Embattled FIFA president Sepp Blatter said world football's governing body was facing "important times" and must "carry the flame of honesty" as he delivered his opening address to its 64th congress in Rio on Wednesday.
Blatter, facing an increasing storm over the organisation's controversial decision to award the 2022 World Cup to Qatar, did not confirm whether he intended to run for a fifth term as president.
Any such announcement is likely to be saved for his full presidential address later on Wednesday -- but he alluded to the possibility of trying for a further stint, saying FIFA needed "stable leadership to guide the way."
Last month, the 78-year-old said he wanted to stand for a fifth term -- a U-turn after he had previously said he would stand down when his current term ends next year.
On Wednesday, he addressed delegates from FIFA's 209 member nations hours after representatives of European football associations urged him to step aside rather than run again.
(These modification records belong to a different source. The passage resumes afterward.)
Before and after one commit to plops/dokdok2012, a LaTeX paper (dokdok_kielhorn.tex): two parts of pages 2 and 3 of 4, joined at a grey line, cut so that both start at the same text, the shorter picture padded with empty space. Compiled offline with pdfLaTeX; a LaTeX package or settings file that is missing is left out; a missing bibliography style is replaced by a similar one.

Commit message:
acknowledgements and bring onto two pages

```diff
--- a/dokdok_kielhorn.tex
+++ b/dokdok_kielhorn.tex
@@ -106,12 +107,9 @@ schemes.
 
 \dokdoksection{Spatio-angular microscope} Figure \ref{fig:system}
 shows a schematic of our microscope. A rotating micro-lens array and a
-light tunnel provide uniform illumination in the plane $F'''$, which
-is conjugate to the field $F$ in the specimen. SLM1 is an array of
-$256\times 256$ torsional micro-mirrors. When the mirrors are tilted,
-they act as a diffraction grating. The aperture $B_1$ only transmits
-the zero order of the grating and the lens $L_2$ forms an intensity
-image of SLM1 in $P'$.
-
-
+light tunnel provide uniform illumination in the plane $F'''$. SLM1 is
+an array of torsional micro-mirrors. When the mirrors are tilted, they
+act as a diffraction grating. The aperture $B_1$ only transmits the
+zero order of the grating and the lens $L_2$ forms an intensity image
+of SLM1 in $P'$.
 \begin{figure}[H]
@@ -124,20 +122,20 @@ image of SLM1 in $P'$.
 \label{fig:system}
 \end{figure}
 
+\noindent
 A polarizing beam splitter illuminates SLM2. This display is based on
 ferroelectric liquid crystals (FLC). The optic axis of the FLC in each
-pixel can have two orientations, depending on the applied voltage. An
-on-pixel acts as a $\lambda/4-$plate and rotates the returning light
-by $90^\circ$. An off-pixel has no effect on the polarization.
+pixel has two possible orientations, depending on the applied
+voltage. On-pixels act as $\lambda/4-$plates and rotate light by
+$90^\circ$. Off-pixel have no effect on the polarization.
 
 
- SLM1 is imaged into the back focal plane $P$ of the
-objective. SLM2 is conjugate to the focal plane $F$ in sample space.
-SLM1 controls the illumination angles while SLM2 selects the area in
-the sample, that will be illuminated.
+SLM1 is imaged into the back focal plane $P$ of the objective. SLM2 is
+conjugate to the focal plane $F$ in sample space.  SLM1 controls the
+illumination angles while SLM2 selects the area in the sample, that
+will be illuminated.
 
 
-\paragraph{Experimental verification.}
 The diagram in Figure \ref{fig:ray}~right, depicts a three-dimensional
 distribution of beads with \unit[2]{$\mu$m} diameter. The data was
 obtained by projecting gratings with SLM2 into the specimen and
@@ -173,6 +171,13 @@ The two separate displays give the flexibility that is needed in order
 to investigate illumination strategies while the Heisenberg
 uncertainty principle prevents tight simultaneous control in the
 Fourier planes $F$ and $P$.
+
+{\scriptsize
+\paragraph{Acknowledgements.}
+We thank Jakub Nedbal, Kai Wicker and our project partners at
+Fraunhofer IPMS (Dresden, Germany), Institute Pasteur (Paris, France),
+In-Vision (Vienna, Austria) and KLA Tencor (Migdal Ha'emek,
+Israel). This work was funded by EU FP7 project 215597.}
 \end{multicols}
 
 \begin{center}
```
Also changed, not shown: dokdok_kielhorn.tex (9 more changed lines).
He told delegates of football's role as a force for good in the world -- and even suggested it could one day be played on other planets, with interplanetary cups competed for.
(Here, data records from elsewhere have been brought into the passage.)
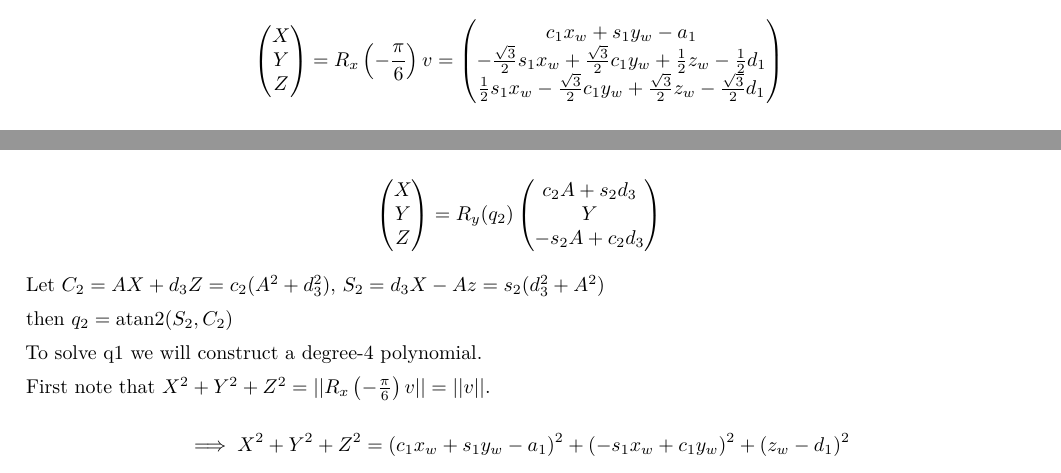
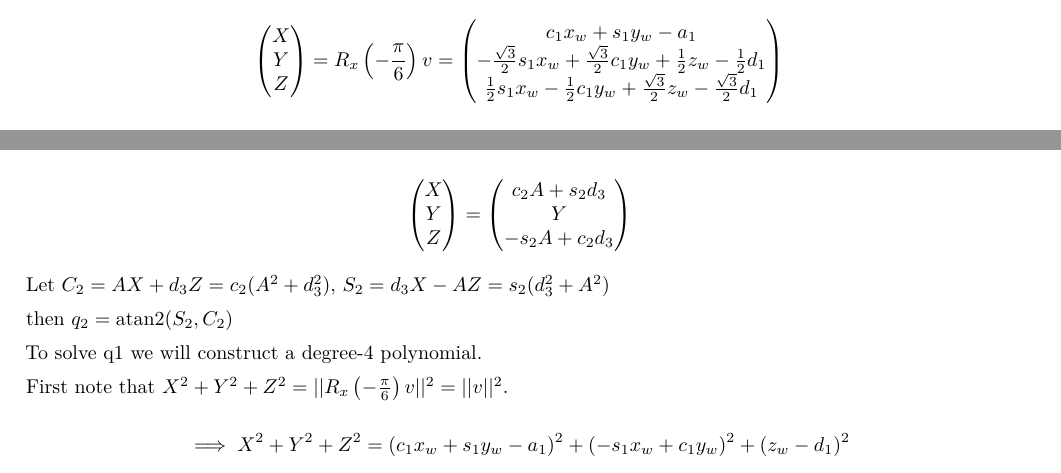
Before and after one commit to lucajg/project-1f-kgmp, a LaTeX document (report/report.tex, which reads report/sections/analytical_ik.tex): two parts of pages 2 and 3 of 3, joined at a grey line, cut so that both start at the same text. Compiled offline with pdfLaTeX.

Commit message:
Fix mathematical expressions in analytical IK section for clarity and accuracy

```diff
--- a/report/sections/analytical_ik.tex
+++ b/report/sections/analytical_ik.tex
@@ -48,7 +48,7 @@ $$\begin{pmatrix}
 \end{pmatrix} = R_x\left(-\frac{\pi}{6}\right)v = \begin{pmatrix}
   c_1x_w + s_1y_w -a_1\\
   -\frac{\sqrt{3}}{2}s_1x_w+\frac{\sqrt{3}}{2}c_1y_w+\frac{1}{2}z_w-\frac{1}{2}d_1 \\
-  \frac{1}{2}s_1x_w-\frac{\sqrt{3}}{2}c_1y_w+\frac{\sqrt{3}}{2}z_w-\frac{\sqrt{3}}{2}d_1
+  \frac{1}{2}s_1x_w-\frac{1}{2}c_1y_w+\frac{\sqrt{3}}{2}z_w-\frac{\sqrt{3}}{2}d_1
 \end{pmatrix}$$
 
 In the elbow aligned frame, the vector from the elbow to the wrist center is $b_{\text{aligned}} = \begin{pmatrix}
@@ -111,19 +111,19 @@ $$\begin{pmatrix}
     X \\
     Y \\
     Z
-\end{pmatrix} = R_y(q_2) \begin{pmatrix}
+\end{pmatrix} = \begin{pmatrix}
     c_2A+s_2d_3\\
     Y \\
     -s_2A+c_2d_3
 \end{pmatrix}$$
 
-Let $C_2 = AX+d_3Z = c_2(A^2 + d_3^2),\,S_2=d_3X-Az = s_2(d_3^2+A^2)$
+Let $C_2 = AX+d_3Z = c_2(A^2 + d_3^2),\,S_2=d_3X-AZ = s_2(d_3^2+A^2)$
 
 then $q_2 = \text{atan2}(S_2,C_2)$
 
 To solve q1 we will construct a degree-4 polynomial.
 
-First note that $X^2+Y^2+Z^2 = ||R_x\left(-\frac{\pi}{6}\right)v|| = ||v||$.
+First note that $X^2+Y^2+Z^2 = ||R_x\left(-\frac{\pi}{6}\right)v||^2 = ||v||^2$.
 
 $$ \implies X^2+Y^2+Z^2 = (c_1x_w+s_1y_w-a_1)^2+(-s_1x_w+c_1y_w)^2+(z_w-d_1)^2$$
 
```
Also changed, not shown: report/sections/analytical_ik.tex (4 more changed lines).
"These are important times for FIFA," he said. "The world is changing, and the game must change with it.
"It is our duty to keep soccer going forward but also to keep our governance and control bodies installed.
"Our duty is not only to develop the game, it is also to ensure the integrity of the game and protect the game, the game of the people. We shall be proud to see the impact of the game on our world.
"Football is not just a game, it is a multi-billion dollar business. I don't know if that is good or not. It creates controversial situations and then some difficulties. In this changing world, little is beyond the reach of politics and economics.
"Ladies and gentlemen, let's go together forward for the good of the game. We must carry the flame of honesty ... or we betray the true spirit of this game we love."
Blatter said FIFA's "basic values of discipline, respect and fair play could be brought in everywhere in the world, and then we would have realised our objective -- but our objective never finishes."
He said football is enjoyed "from north to west to east and south" and added: "We shall wonder if one day our game is played on other planets. Then one day we won't have the World Cup, we will have interplanetary contests."
On Tuesday, Blatter was condemned by English FA chief Greg Dyke, who hit out at his claim that racism was behind allegations of corruption over the awarding of the 2022 tournament to Qatar.
Dyke described those remarks as "offensive" and told reporters: "I said: 'I regard the comments you made yesterday about the allegations in the British media in which you described them as racist as totally unacceptable.'
"The allegations being made have nothing to do with racism -- they are allegations about corruption within FIFA. These allegations need to be properly investigated and properly answered.
"Mr Blatter, many of us are deeply troubled by your reaction to these allegations. It's time for FIFA to stop attacking the messenger and instead consider and understand the message."